GIVEN INFORMATION below:

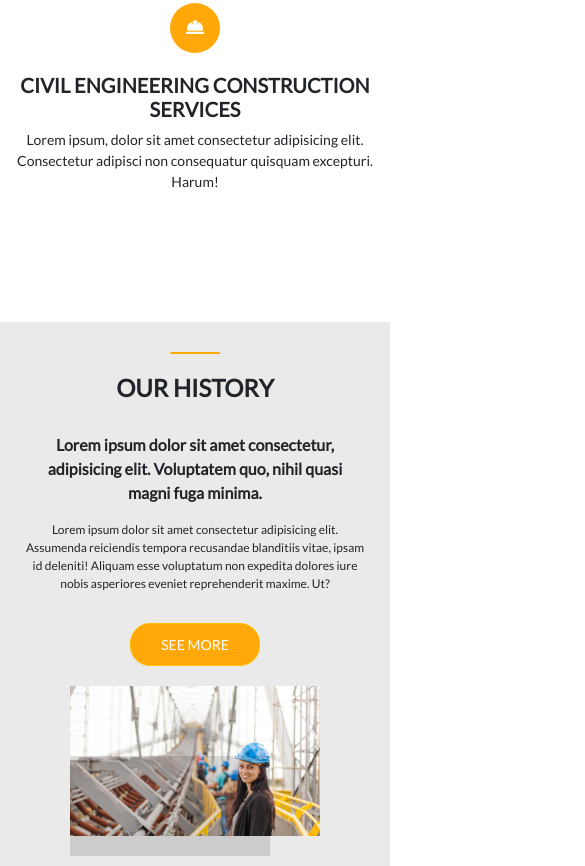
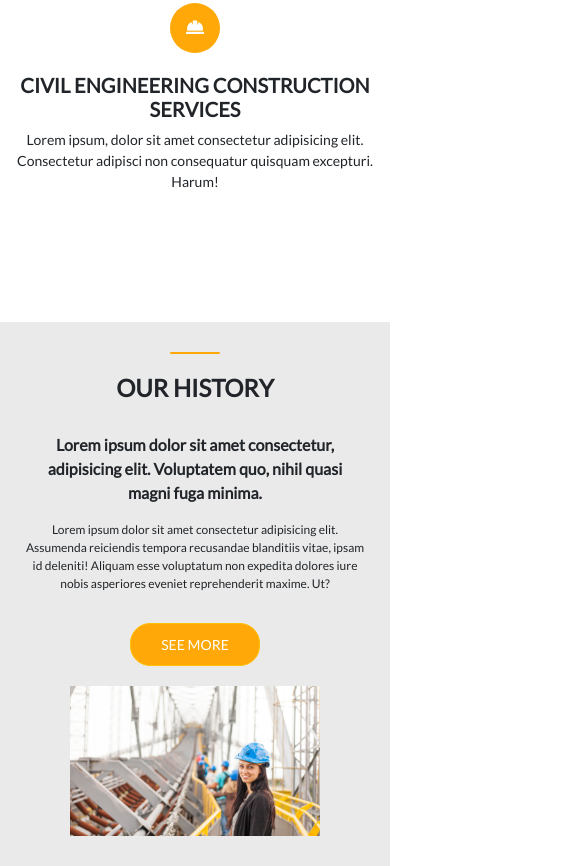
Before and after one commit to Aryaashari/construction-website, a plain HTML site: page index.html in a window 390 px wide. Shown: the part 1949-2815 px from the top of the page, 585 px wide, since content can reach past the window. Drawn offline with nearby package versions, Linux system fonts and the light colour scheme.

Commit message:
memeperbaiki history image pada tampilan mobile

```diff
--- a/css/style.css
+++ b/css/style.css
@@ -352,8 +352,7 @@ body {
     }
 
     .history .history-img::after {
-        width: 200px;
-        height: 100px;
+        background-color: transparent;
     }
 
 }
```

End of GIVEN INFORMATION.

## [WHAT YOU SHOULD DO]
Return only those lines of the records that contain the string "after".

## [ANSWER SPACE]
Before and after one commit to Aryaashari/construction-website, a plain HTML site: page index.html in a window 390 px wide. Shown: the part 1949-2815 px from the top of the page, 585 px wide, since content can reach past the window. Drawn offline with nearby package versions, Linux system fonts and the light colour scheme.
     .history .history-img::after {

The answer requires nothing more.